This recurves bow has a standard 60-inch length and comes in draw weights ranging from 30 pounds to 65 pounds, with increments of 5 pounds. It has a weight of 2.7 pounds and is suited for both hunting (given you select a high enough draw weight) and target practice.
Our Martin Jaguar takedown bow review notes that this recurve a smooth draw and feels comfortable when held, and we find its stock grip especially praiseworthy.
It is a bit lighter than competitors such as the Samick Sage, which can make it possible better hunting bow in tighter situations (although extra weight does give the Sage more stability, a plus for beginners). Overall, the Jaguar is a dependable all-rounder bow with a very economical price tag, and for this reason, it is the one we ultimately think deserves this title.
What is the Best Recurve Bow for Beginners?
In the best recurve bow for beginners category, we tried to find a bow that wasn’t just forgiving and shot accurately, we wanted it to be a bow that grew with its user’s experience.
A good beginner recurves bow must have a sensibly long bow length – speaking in broad terms, the greater the bow length, the easier it is for a novice to shoot accurately. We were looking for a bow that as accessible regarding price, shoot ability and development.

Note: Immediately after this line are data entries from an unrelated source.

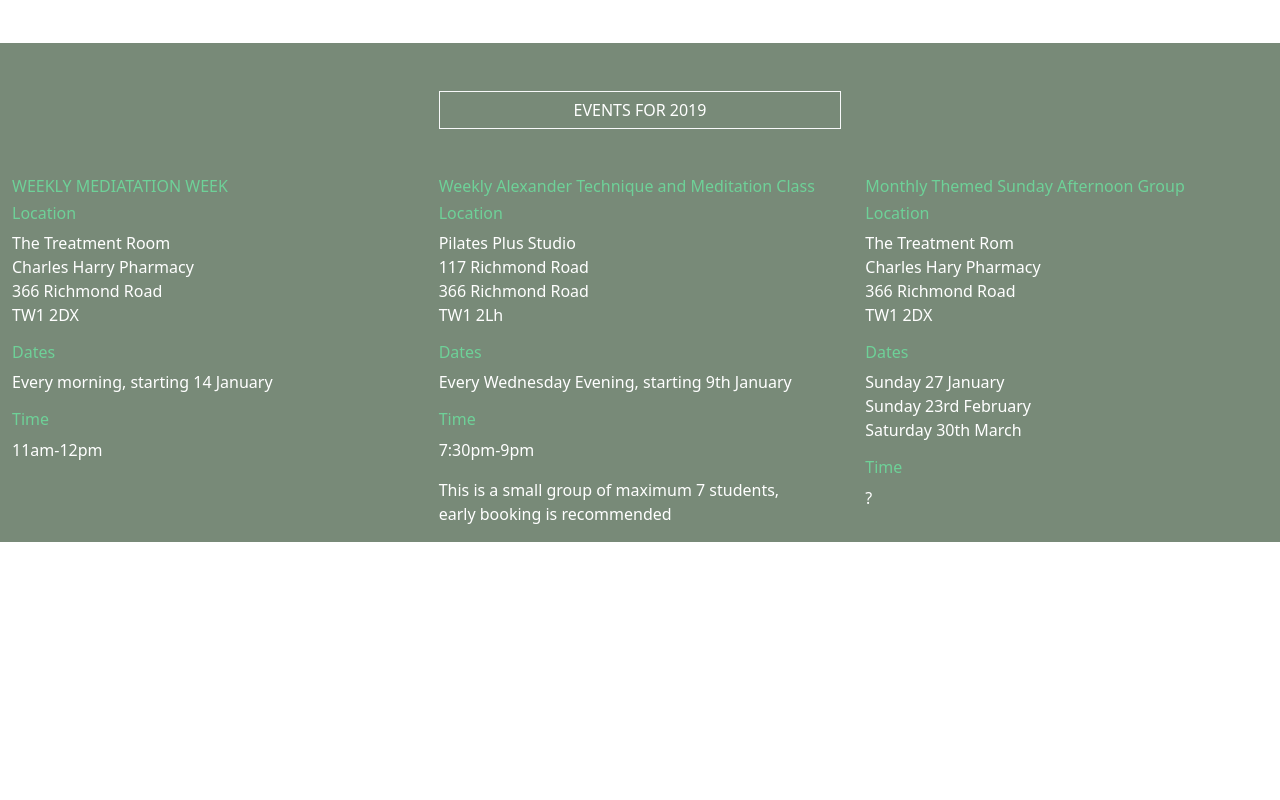
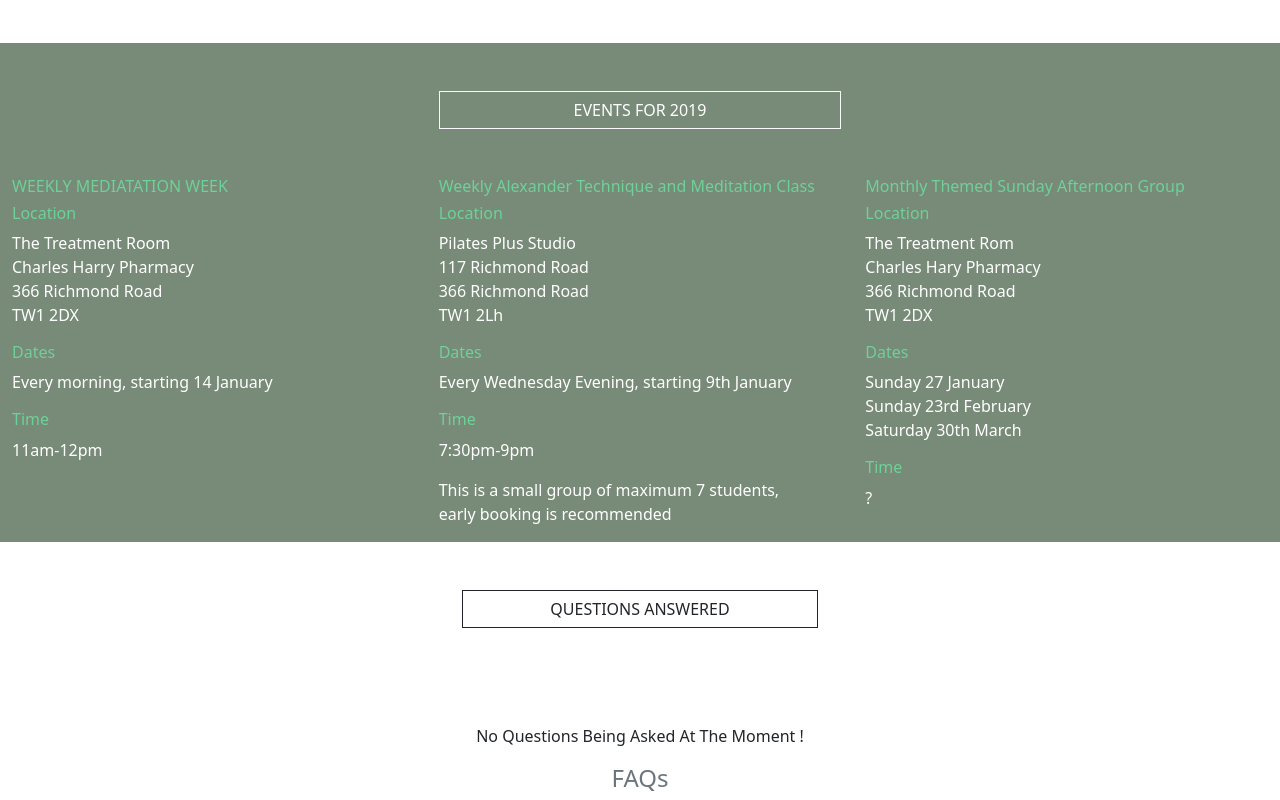
Before and after one commit to Fakhra99/Assignment03, a plain HTML site: page index.html in a window 1280 px wide. Shown: the part 2436-3236 px from the top of the page. Before the commit the page ends 3026 px from the top, so only its background shows below. Drawn offline with nearby package versions, Linux system fonts and the light colour scheme.

Commit message:
Added section 9

```diff
--- a/index.html
+++ b/index.html
@@ -379,6 +379,26 @@
       </div>
     </div>
 
+    <!-- section 9 -->
+    <div class="container">
+
+      <div class="row mb-5">
+        <div class="col-md-4 offset-md-4 d-grid">
+          <button class="btn btn-transparent border-dark mybtn">
+            QUESTIONS ANSWERED
+          </button>
+        </div>
+      </div>
+      <br /><br />
+      <div class="row text-center">
+        <p>No Questions Being Asked At The Moment !</p>
+      </div>
+
+      <div class="row text-center">
+        <h4 style="color:  #6c757d;">FAQs </h4>
+      </div>
+    </div>
+
  <script
       src="https://cdn.jsdelivr.net/npm/bootstrap@5.3.1/dist/js/bootstrap.bundle.min.js"
       integrity="sha384-HwwvtgBNo3bZJJLYd8oVXjrBZt8cqVSpeBNS5n7C8IVInixGAoxmnlMuBnhbgrkm"
```
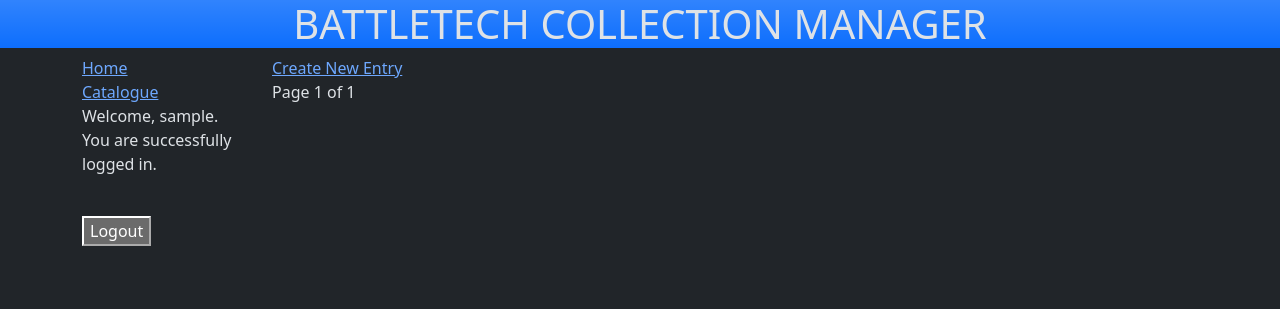
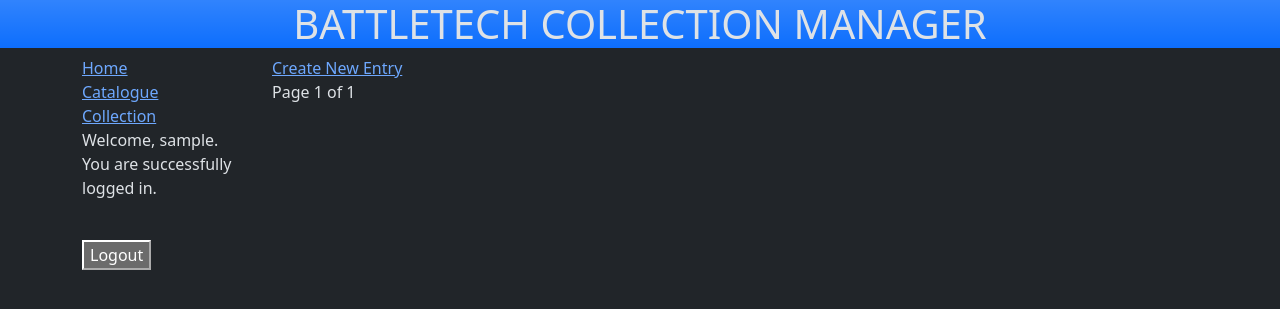
Before and after one commit to Jamzieeeee/BattleTech-Collection-Manager, a Django app: page /catalogue/catalogue/list/ in a window 1280 px wide. Shown: the top 309 px of the page. Run offline with Django 4.2, Linux system fonts and the light colour scheme; the visitor is signed in with stand-in values (Sample User, id 1); data that the repository does not hold is empty.

Commit message:
Add CRUD functionality to collection

```diff
--- a/BTCM/views.py
+++ b/BTCM/views.py
@@ -3,8 +3,8 @@ from django.shortcuts import render, redirect, get_object_or_404
 from django.contrib.auth.forms import *
 from django.contrib.auth import login
 from django.contrib.auth.models import Group
-from .forms import RegistrationForm, CatalogueForm
-from catalogue.models import Catalogue
+from .forms import RegistrationForm, CatalogueForm, AddCollectionForm, UpdateCollectionForm
+from catalogue.models import Catalogue, Collection
 from django.core.paginator import Paginator
 
 
@@ -30,6 +30,8 @@ def sign_up(request):
         form = RegistrationForm()
     return render(request, 'registration/register.html', {'form':form})
 
+
+# CATALOGUE
 def create_catalogue(request):
     context = {}
 
@@ -94,3 +96,80 @@ def delete_catalogue(request, id):
         return redirect(list_catalogue)
 
     return render(request, "catalogue/delete_catalogue.html", context)
+
+
+
+
+
+
+
+
+
+# COLLECTION
+def create_collection(request):
+    context = {}
+
+    # add the dictionary during initialization
+    form = AddCollectionForm(request.POST or None)
+    if form.is_valid():
+        collection = form.save(commit=False)
+        collection.owner = request.user
+        collection.save()
+        return redirect(update_collection, collection.id)
+
+    context['form'] = form
+    return render(request, "collection/create_collection.html", context)
+
+def list_collection(request):
+    context ={}
+
+    # add the dictionary during initialization
+    collection_list = Collection.objects.filter(owner=request.user.id)
+    paginator = Paginator(collection_list, 25)  # Show 25 contacts per page.
+
+    page_number = request.GET.get("page")
+    page_obj = paginator.get_page(page_number)
+    return render(request, "collection/list_collection.html", {"page_obj": page_obj})
+
+def detail_collection(request, id):
+    context ={}
+
+    # add the dictionary during initialization
+    context["data"] = Collection.objects.get(id = id)
+
+    return render(request, "collection/detail_collection.html", context)
+
+def update_collection(request, id):
+    context ={}
+
+    # fetch the object related to passed id
+    obj = get_object_or_404(Collection, id = id)
+
+    # pass the object as instance in form
+    form = UpdateCollectionForm(request.POST or None, request.FILES or None, instance = obj)
+
+    # save the data from the form and
+    # redirect to detail_view
+    if form.is_valid():
+        form.save()
+        return redirect(detail_collection, id = id)
+    # add form dictionary to context
+    context["form"] = form
+
+    return render(request, "collection/update_collection.html", context)
+
+def delete_collection(request, id):
+    context ={}
+
+    # fetch the object related to passed id
+    obj = get_object_or_404(Collection, id = id)
+
+
+    if request.method =="POST":
+        # delete object
+        obj.delete()
+        # after deleting redirect to
+        # home page
+        return redirect(list_collection)
+
+    return render(request, "collection/delete_collection.html", context)
--- a/catalogue/urls.py
+++ b/catalogue/urls.py
@@ -7,5 +7,10 @@ urlpatterns = [
     path('catalogue/detail/<id>', views.detail_catalogue),
     path('catalogue/update/<id>', views.update_catalogue),
     path('catalogue/delete/<id>', views.delete_catalogue),
+    path('collection/create/', views.create_collection),
+    path('collection/list/', views.list_collection, name='list_collection'),
+    path('collection/detail/<id>', views.detail_collection),
+    path('collection/update/<id>', views.update_collection),
+    path('collection/delete/<id>', views.delete_collection),
 
 ]
--- a/templates/base_generic.html
+++ b/templates/base_generic.html
@@ -24,6 +24,8 @@
         <br>
         <a href="{% url 'list_catalogue' %}">Catalogue</a>
         {% if user.is_authenticated %}
+        <br>
+        <a href="{% url 'list_collection' %}">Collection</a>
         <p>Welcome, {{ user.get_username }}. You are successfully logged in.</p>
         <br>
         <form id="logout-form" method="post" action="{% url 'logout' %}">
--- a/templates/catalogue/list_catalogue.html
+++ b/templates/catalogue/list_catalogue.html
@@ -23,6 +23,13 @@
             {{data.notes}}
         </td>
         {% if user.is_authenticated %}
+        <td>
+            <form action="/catalogue/collection/create/" method="POST">
+                {% csrf_token %}
+                <input type="hidden" value="{{data.id}}" name="mini">
+                <button type="submit">Add</button>
+            </form>
+        </td>
         <td>
             <a href="/catalogue/catalogue/update/{{data.id}}">Edit</a>
         </td>
```
Also changed, not shown: BTCM/forms.py (+21 -1 lines).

The bow we ultimately decided on was the ever popular and esteemed Samick Sage Takedown. This bow meets all our demands for the best beginner recurve, and even more! Furthermore, nearly all experienced archers we’ve consulted have recommended it as an excellent first recurve bow. It comes in 25 to 60 pounds draw weights and has a weight of 3.4 pounds itself.
- THIS 62" BOW INCLUDES: B-50 Bow String and Arrow Rest
- FOR FUTURE UPGRADES: Pre-installed Brass Bushings for Brass Plunger, Stabilizer, Sight, and Quiver, WILL FIT SAMICK SAGE HUNTING KIT
- DESIGN: Limbs are Hard Maple with Black Fiberglass; Single Tapered Knob and Metal Limb Pocket Design; LIMBS CAN BE PURCHASED SEPARATELY TO INCREASE OR DECREASE WEIGHT AS NEEDED
- RECOMMENDED MAX DRAW LENGTH: 29" (suggest Samick Journey for longer draw)
- RECOMMENDED BRACE HEIGHT: 7 1/4 inch to 8 1/4 inch
It has a silky smooth draw, and the vibrations are negligible. Its only drawback is that it’s a bit noisy. However, a beginner won’t begin hunting with their recurve bow first thing after the purchase, and they can always attach a string silencer later on.
The Samick Sage is a highly versatile recurve bow, whose libs can be readily swapped to alter the draw weight as needed, which provides a clear progression path as the novice archer begins to get more skilled.
Considering the many pros of the Sage recurve, especially the accessibility it has for rookies, we conclude that it is an excellent beginner recurve bow. But once you throw in its knockoff price of $150 into the mix, it is obviously the best choice around for beginners today.